SUPPLIED DATA START
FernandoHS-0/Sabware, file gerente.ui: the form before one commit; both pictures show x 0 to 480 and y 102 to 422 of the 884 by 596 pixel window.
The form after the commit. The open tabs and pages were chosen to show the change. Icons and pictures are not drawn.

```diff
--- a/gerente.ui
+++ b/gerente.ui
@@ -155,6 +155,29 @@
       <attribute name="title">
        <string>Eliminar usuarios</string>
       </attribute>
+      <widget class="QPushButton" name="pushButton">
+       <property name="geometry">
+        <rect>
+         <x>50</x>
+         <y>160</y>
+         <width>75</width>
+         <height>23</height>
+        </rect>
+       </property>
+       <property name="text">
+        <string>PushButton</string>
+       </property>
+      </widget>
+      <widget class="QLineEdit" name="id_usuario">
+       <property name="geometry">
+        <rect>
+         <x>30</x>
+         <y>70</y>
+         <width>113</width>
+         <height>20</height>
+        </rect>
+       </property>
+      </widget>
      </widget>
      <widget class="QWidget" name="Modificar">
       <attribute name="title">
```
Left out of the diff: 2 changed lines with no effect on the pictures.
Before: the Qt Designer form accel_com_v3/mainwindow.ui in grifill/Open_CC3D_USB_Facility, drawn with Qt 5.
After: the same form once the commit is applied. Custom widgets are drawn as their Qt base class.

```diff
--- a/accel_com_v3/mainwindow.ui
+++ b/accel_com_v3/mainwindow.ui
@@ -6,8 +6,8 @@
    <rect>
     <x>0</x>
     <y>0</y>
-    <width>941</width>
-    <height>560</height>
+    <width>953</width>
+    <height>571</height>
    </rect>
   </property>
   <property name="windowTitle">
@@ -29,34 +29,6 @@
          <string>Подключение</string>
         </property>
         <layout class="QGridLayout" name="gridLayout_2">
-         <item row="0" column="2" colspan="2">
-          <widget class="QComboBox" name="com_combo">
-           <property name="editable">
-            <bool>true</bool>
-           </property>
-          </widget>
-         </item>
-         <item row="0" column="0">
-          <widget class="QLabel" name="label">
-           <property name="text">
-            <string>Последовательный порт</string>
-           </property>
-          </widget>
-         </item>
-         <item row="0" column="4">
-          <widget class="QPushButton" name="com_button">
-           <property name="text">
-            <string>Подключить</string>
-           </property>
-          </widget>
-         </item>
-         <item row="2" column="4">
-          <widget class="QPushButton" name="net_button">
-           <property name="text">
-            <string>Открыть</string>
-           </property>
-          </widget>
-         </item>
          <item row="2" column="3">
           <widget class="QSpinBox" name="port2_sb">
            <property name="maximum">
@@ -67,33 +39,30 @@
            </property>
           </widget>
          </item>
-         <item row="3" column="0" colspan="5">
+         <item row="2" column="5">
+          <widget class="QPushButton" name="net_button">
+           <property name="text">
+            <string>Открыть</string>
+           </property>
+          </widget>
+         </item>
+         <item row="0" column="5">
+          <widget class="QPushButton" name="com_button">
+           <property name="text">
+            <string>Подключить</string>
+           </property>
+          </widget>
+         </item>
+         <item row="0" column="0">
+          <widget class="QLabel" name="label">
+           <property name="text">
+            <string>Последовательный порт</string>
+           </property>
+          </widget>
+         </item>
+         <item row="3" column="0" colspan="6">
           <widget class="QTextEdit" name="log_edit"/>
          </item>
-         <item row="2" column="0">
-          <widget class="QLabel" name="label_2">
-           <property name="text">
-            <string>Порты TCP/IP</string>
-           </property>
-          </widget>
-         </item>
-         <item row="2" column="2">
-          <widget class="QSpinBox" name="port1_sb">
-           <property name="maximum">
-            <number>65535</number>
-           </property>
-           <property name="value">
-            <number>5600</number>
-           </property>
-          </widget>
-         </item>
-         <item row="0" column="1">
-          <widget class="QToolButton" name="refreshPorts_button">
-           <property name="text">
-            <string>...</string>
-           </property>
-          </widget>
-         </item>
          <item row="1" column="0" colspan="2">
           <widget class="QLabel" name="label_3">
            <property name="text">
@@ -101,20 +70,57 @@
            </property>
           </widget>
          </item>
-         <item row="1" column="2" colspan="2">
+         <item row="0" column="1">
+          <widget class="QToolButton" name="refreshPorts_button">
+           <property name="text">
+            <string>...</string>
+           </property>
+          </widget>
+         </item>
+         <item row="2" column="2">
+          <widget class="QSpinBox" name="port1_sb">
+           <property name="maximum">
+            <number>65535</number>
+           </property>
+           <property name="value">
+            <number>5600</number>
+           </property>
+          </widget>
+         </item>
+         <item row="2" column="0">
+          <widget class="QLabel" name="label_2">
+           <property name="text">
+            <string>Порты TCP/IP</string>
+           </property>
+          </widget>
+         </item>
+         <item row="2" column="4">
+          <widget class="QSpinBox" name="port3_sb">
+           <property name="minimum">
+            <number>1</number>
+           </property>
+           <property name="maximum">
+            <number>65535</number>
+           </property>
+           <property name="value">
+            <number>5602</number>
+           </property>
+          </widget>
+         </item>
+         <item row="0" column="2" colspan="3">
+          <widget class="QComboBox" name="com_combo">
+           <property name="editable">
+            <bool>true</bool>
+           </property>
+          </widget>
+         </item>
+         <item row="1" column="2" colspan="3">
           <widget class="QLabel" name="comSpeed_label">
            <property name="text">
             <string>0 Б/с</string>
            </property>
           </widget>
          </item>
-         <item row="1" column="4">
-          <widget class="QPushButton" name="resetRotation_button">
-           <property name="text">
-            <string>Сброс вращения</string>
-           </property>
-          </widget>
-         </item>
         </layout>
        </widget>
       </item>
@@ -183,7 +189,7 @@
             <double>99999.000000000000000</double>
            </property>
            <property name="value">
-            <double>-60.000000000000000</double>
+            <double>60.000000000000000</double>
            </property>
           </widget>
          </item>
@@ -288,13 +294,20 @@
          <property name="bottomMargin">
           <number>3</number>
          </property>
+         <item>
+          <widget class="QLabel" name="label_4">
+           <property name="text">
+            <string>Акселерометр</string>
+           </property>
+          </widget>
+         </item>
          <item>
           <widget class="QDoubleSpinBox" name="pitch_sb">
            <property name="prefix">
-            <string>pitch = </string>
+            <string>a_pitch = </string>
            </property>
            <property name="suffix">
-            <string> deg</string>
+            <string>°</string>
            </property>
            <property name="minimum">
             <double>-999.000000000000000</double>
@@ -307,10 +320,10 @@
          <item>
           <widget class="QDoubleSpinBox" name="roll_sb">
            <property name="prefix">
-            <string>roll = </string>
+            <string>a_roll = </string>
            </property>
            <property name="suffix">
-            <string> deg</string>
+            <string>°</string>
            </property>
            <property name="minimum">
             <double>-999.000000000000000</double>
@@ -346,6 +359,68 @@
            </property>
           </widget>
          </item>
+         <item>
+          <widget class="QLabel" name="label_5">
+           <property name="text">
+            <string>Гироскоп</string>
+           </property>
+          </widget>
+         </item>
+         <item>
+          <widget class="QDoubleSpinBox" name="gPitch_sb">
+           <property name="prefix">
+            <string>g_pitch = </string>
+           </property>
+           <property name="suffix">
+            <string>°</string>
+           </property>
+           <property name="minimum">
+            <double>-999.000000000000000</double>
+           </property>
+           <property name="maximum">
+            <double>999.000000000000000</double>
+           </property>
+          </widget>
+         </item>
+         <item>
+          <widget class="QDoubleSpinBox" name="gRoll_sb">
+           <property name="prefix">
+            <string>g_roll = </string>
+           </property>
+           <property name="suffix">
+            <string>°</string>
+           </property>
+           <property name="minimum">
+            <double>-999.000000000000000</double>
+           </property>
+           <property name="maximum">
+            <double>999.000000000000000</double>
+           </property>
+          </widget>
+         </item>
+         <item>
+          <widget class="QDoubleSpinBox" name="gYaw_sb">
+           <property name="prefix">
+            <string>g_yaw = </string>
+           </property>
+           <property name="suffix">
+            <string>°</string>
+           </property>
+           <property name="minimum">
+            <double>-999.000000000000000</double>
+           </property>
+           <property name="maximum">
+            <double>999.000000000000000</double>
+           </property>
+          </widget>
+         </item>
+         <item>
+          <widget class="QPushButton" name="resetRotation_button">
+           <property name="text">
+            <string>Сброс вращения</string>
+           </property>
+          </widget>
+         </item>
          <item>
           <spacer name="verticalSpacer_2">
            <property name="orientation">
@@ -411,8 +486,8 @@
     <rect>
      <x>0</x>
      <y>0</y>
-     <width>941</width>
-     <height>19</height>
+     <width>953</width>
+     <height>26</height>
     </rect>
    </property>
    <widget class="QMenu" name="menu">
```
SUPPLIED DATA END
WORK INSTRUCTION » Working from the entries above, filter out every line that lacks "rect" and copy what remains.

SOLVED PROBLEM »
+        <rect>
+        </rect>
+        <rect>
+        </rect>
    <rect>
    </rect>
     <rect>
     </rect>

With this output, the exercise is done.